  • Lack of meter cleaning. This is prevalent with all types of flow meters and can be a major problem.
  • Accidental or deliberate tampering with flow meter programming, particularly with level-based flow meters. This can have a serious effect on the flow meter reading
  • Poor scaling on telemetry that can be caused by raising the maximum flow rate on-site and at the meter, but not in the telemetry system. As a result, the flow meter is incorrect by a variable factor.

Cleaning of primary structures for level-based flow meters or the flow tubes of electromagnetic flow meters can be a significant problem within the water industry, and this should be taken into account when an installation is designed. The growth of plant life on flumes and weirs, if left unchecked, will eventually cause permanent damage to the structures. This can drastically shorten the asset life, as well as affect the recorded flows by as much as 50 percent.

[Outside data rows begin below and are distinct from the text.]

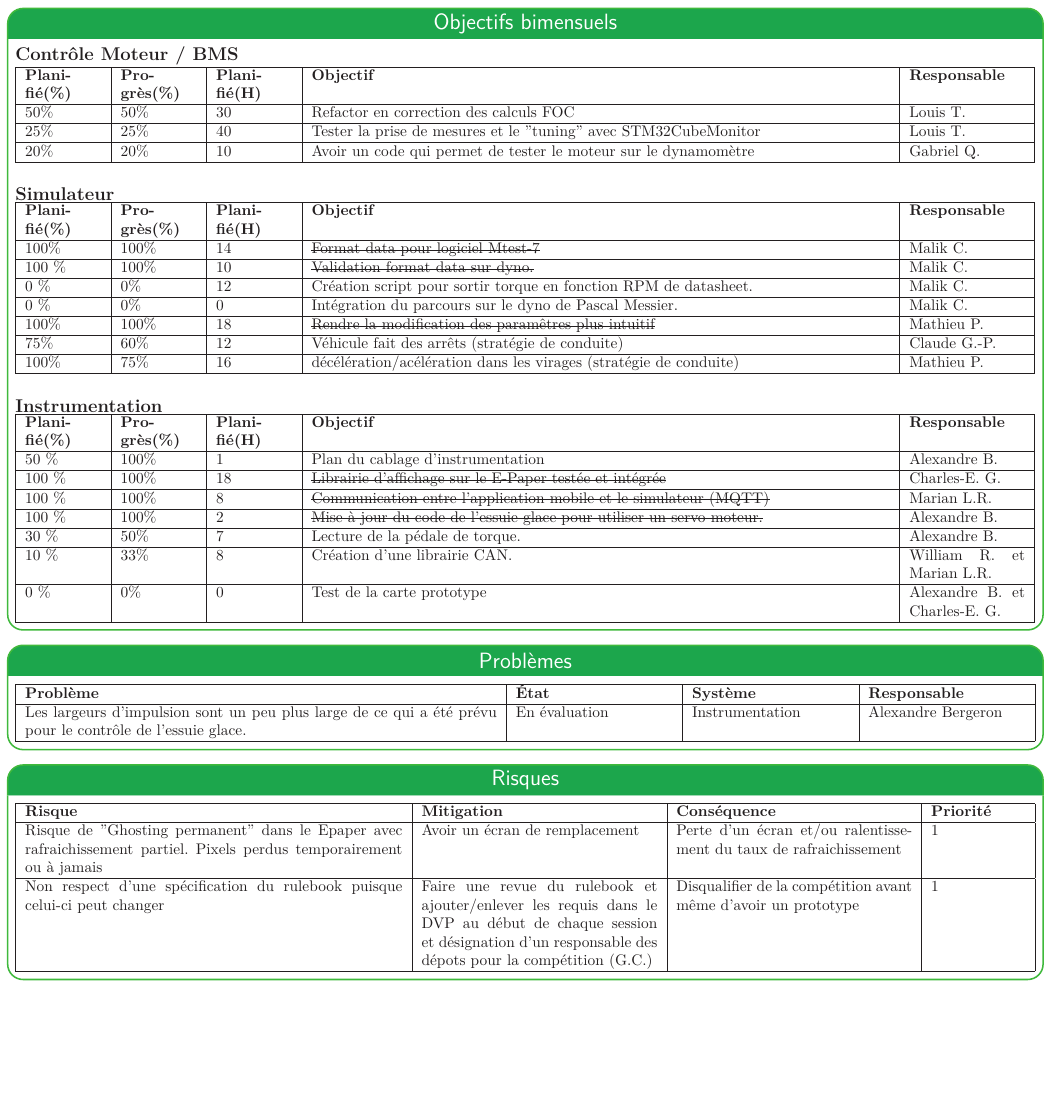
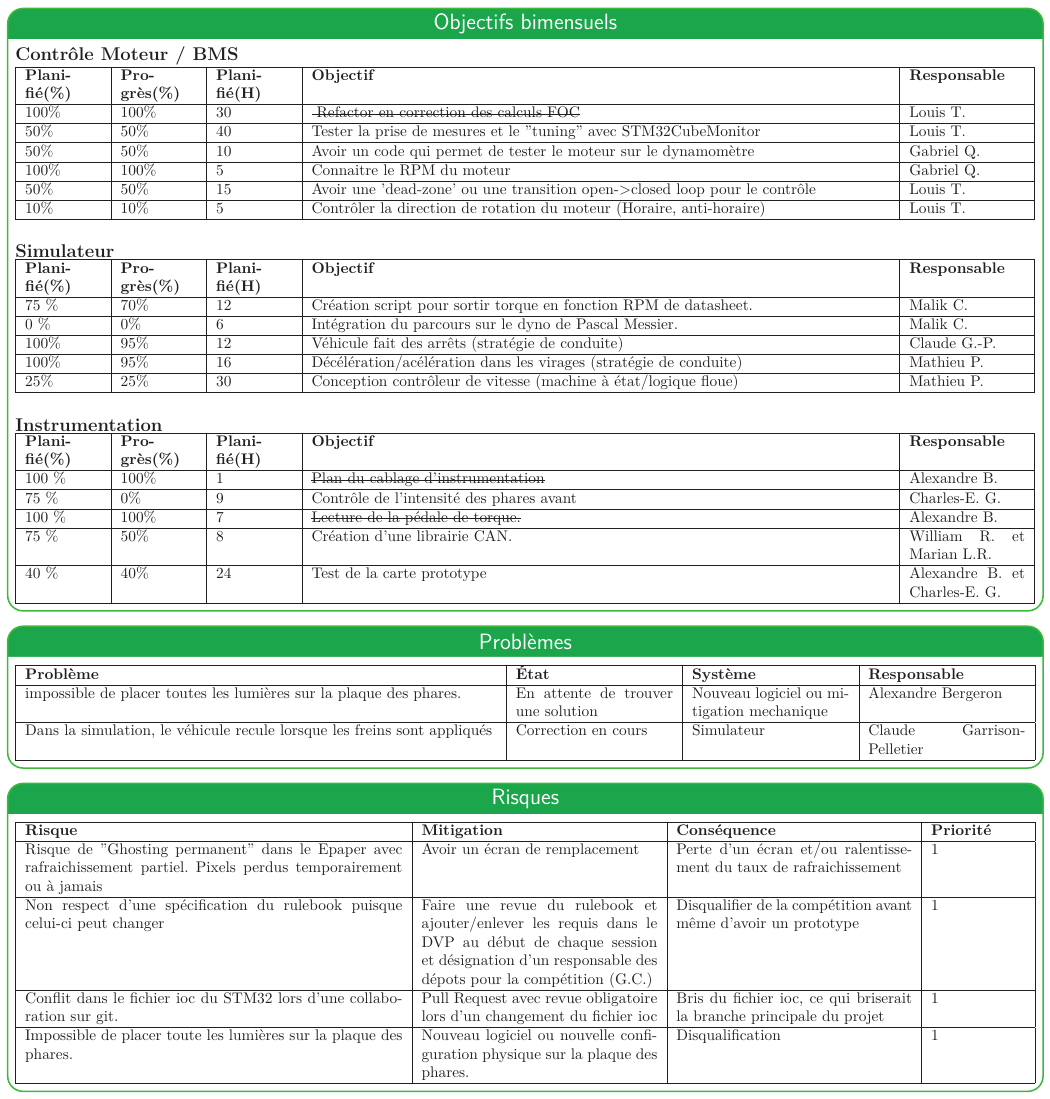
Before and after one commit to bergalexandre/Dashboard---Informatique, a LaTeX poster (poster.tex, which reads tableaux/Objectifs_bimensuels.tex, tableaux/problemes.tex, tableaux/risques.tex): page 2 of 3. Compiled offline with LuaLaTeX.

Commit message:
Updates from Overleaf

```diff
--- a/poster.tex
+++ b/poster.tex
@@ -220,3 +218,4 @@ Contrôle
+    \item Instrumentation: Un peu de retard sur lib CAN  et contrôle de l'intensité. % CEG 2022-09-14
     \item
 \end{itemize}
 \end{center}
--- a/tableaux/Objectifs_bimensuels.tex
+++ b/tableaux/Objectifs_bimensuels.tex
@@ -9,9 +9,12 @@
   }
     \hline
     \textbf{Planifié(\%)} & \textbf{Progrès(\%)} & \textbf{Planifié(H)} &\textbf{Objectif} & \textbf{Responsable} \\\hline
-    50\% & 50\% & 30 & Refactor en correction des calculs FOC & Louis T.\\\hline
-    25\% & 25\% & 40 & Tester la prise de mesures et le "tuning" avec STM32CubeMonitor & Louis T.\\\hline
-    20\% & 20\% & 10 & Avoir un code qui permet de tester le moteur sur le dynamomètre & Gabriel Q.\\\hline
+    100\% & 100\% & 30 & \st{ Refactor en correction des calculs FOC} & Louis T.\\\hline
+    50\% & 50\% & 40 & Tester la prise de mesures et le "tuning" avec STM32CubeMonitor & Louis T.\\\hline
+    50\% & 50\% & 10 & Avoir un code qui permet de tester le moteur sur le dynamomètre & Gabriel Q.\\\hline
+    100\% & 100\% & 5 & Connaitre le RPM du moteur & Gabriel Q.\\\hline
+    50\% & 50\% & 15 & Avoir une 'dead-zone' ou une transition open->closed loop pour le contrôle  & Louis T.\\\hline
+    10\% & 10\% & 5 & Contrôler la direction de rotation du moteur (Horaire, anti-horaire)  & Louis T.\\\hline
 \end{tabularx}
 \newline
 
@@ -28,13 +31,11 @@
   }
     \hline
     \textbf{Planifié(\%)} & \textbf{Progrès(\%)} & \textbf{Planifié(H)} &\textbf{Objectif} & \textbf{Responsable} \\\hline
-        100\% & 100\% & 14 &  \st{Format data pour logiciel Mtest-7} & Malik C.\\\hline
-        100 \% & 100\% & 10 &  \st{Validation format data sur dyno.} & Malik C.\\\hline
-        0 \% & 0\% & 12 &  Création script pour sortir torque en fonction RPM de datasheet. & Malik C.\\\hline
-        0 \% & 0\% & 0 &  Intégration du parcours sur le dyno de Pascal Messier. & Malik C.\\\hline % nouveau stuff
-        100\% & 100\% & 18 &  \st{Rendre la modification des paramêtres plus intuitif} & Mathieu P.\\\hline % Claude 2022-09-21
-        75\% & 60\% & 12 &  Véhicule fait des arrêts (stratégie de conduite) & Claude G.-P.\\\hline % Claude 2022-09-21
-        100\% & 75\% & 16 &  décélération/acélération dans les virages (stratégie de conduite) & Mathieu P. \\\hline % ?
+        75 \% & 70\% & 12 &  Création script pour sortir torque en fonction RPM de datasheet. & Malik C.\\\hline
+        0 \% & 0\% & 6 &  Intégration du parcours sur le dyno de Pascal Messier. & Malik C.\\\hline % nouveau stuff
+        100\% & 95\% & 12 &  Véhicule fait des arrêts (stratégie de conduite) & Claude G.-P.\\\hline % Claude 2022-09-28
+        100\% & 95\% & 16 &  Décélération/acélération dans les virages (stratégie de conduite) & Mathieu P. \\\hline % ?
+        25\% & 25\% & 30 &  Conception contrôleur de vitesse (machine à état/logique floue)  & Mathieu P. \\\hline % ?
 
 \end{tabularx}\\
 
@@ -50,8 +51,3 @@
   }
     \hline
     \textbf{Planifié(\%)} & \textbf{Progrès(\%)} & \textbf{Planifié(H)} &\textbf{Objectif} & \textbf{Responsable} \\\hline
-     50 \% & 100\% & 1 &   Plan du cablage d'instrumentation & Alexandre B. \\\hline
-     100 \% & 100\% & 18 &  \st{Librairie d'affichage sur le E-Paper testée et intégrée} & Charles-E. G. \\\hline
-     100 \% & 100\% & 8 &   \st{Communication entre l'application mobile et le simulateur (MQTT)} & Marian L.R. \\\hline
-     100 \% & 100\% & 2 &   \st{Mise à jour du code de l'essuie glace pour utiliser un servo moteur.} & Alexandre B. \\\hline
-     30 \% & 50\% & 7 & Lecture de la pédale de torque. & Alexandre B. \\\hline
@@ -60,3 +55,7 @@
+     75 \% & 0\% & 9 &  Contrôle de l'intensité des phares avant & Charles-E. G. \\\hline
+     100 \% & 100\% & 7 & \st{Lecture de la pédale de torque.} & Alexandre B. \\\hline
+     75 \% & 50\% & 8 & Création d'une librairie CAN. & William R. et Marian L.R. \\\hline
+     40 \% & 40\% & 24 & Test de la carte prototype & Alexandre B. et Charles-E. G. \\\hline
 \end{tabularx}
 
 % TEMPLATE des lignes du tableau de taches accomplis cette semaine
--- a/tableaux/problemes.tex
+++ b/tableaux/problemes.tex
@@ -7,7 +7,8 @@
   }
     \hline
     \textbf{Problème} & \textbf{État} & \textbf{Système} & \textbf{Responsable}\\\hline
-   Les largeurs d'impulsion sont un peu plus large de ce qui a été prévu pour le contrôle de l'essuie glace. & En évaluation & Instrumentation & Alexandre Bergeron \\\hline %2022-04-08
+   impossible de placer toutes les lumières sur la plaque des phares. & En attente de trouver une solution & Nouveau logiciel ou mitigation mechanique & Alexandre Bergeron \\\hline %2022-04-08
+   Dans la simulation, le véhicule recule lorsque les freins sont appliqués & Correction en cours & Simulateur & Claude Garrison-Pelletier\\\hline %2022-09-28
   \end{tabularx}
 
 
--- a/tableaux/risques.tex
+++ b/tableaux/risques.tex
@@ -11,6 +11,8 @@
     % encore à jour? Je pense ils était là la semaine passé -> oui
     %Commumication entre Info, Elec, Mec, Robo & Prendre du temps pour parler au lieu d'utiliser des post & Désorganisation de l'équipe & 2\\\hline
     Non respect d'une spécification du rulebook puisque celui-ci peut changer & Faire une revue du rulebook et ajouter/enlever les requis dans le DVP au début de chaque session et désignation d'un responsable des dépots pour la compétition (G.C.) & Disqualifier de la compétition avant même d'avoir un prototype & 1\\\hline
+    Conflit dans le fichier ioc du STM32 lors d'une collaboration sur git. & Pull Request avec revue obligatoire lors d'un changement du fichier ioc& Bris du fichier ioc, ce qui briserait la branche principale du projet & 1 \\\hline
+    Impossible de placer toute les lumières sur la plaque des phares. & Nouveau logiciel ou nouvelle configuration physique sur la plaque des phares. & Disqualification & 1 \\\hline
   \end{tabularx}
 
 
```
Also changed, not shown: tableaux/objectifs_session.tex (+3 -3 lines), img/meme.png, poster.tex (8 more changed lines), tableaux/Objectifs_bimensuels.tex (3 more changed lines).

This risk is hidden when it comes to electromagnetic flow meters as they are a closed-piped system. Therefore, it’s not possible to see the debris that accumulates within the flow measurement tube. Figures 5 and 6 show the debris that can accumulate within an electromagnetic flow meter, which is why a regular cleaning regimen is important.

This risk is hidden when it comes to electromagnetic flow meters as they are a closed-piped system. Therefore, it’s not possible to see the debris that accumulates within the flow measurement tube. Figures 5 and 6 show the debris that can accumulate within an electromagnetic flow meter, which is why a regular cleaning regimen is important.

The risks of tampering or scaling errors for flow meter devices can have similar effects on the flow measurement system in that the flow meter can read significant amounts of error. Figure 7 shows where an error in the setup of the flow meter surrounding the distance from the bottom of the chamber can cause a variance of as much as 3.5 million gallons (13,000 m3) in the flow measurement readings.

In the graph it can be seen that around January 3rd the flow meter total daily volume drops dramatically. This was because the empty distance that the flow meter measures was set to the bottom of the weir plat — a rectangular weir in this case — and not the bottom of the chamber. This changed the distance that the flow meter measured by 2.5” (64 mm), which equates to 3.5 MGD (13,000 m3/day). The same effect could be seen with an incorrectly scaled flow meter.

It can be said that we learn from our mistakes, and generally we do. There are thousands of flow meters on wastewater treatment works around the world, and the vast majority are designed, installed, operated, and maintained correctly. Various flow measurement companies are constantly developing new methods of measurement, including technologies using laser, radar, and microwave to join the well tried and tested techniques of ultrasonic and electromagnetic. There are other technologies that are being refined such as mass flow and time-of-flight meters.

All of the technologies available are valid, and all of them have their strengths and their weaknesses. It’s up to the engineer to select the most appropriate technology and to ensure that it is designed and installed correctly, which can be a difficult process. Thankfully, flow meter suppliers are usually available to help get a technology working as well as it should.

The measurement of flow should be simple, as it is a fundamental part of our industry. Its importance should not be underestimated, however, as it has the potential impacts on wastewater operations and engineering can be severe — exacting a cost far greater than spending more to measure correctly at the beginning of a project.

Oliver Grievson is the wastewater flow & quality instrumentation specialist at the Foundation for Water Research, the director of the sensors for Water Interest Group, a member of the ICA Special Interest Group of the International Water Association, and founder of the LinkedIn Group “Water Industry Process Automation & Control” — all in addition to his duties as a flow compliance & regulatory efficiency manager. Working with other flow specialists, Grievson is preparing a wastewater flow manual for free release in late 2015, through the Foundation for Water Research.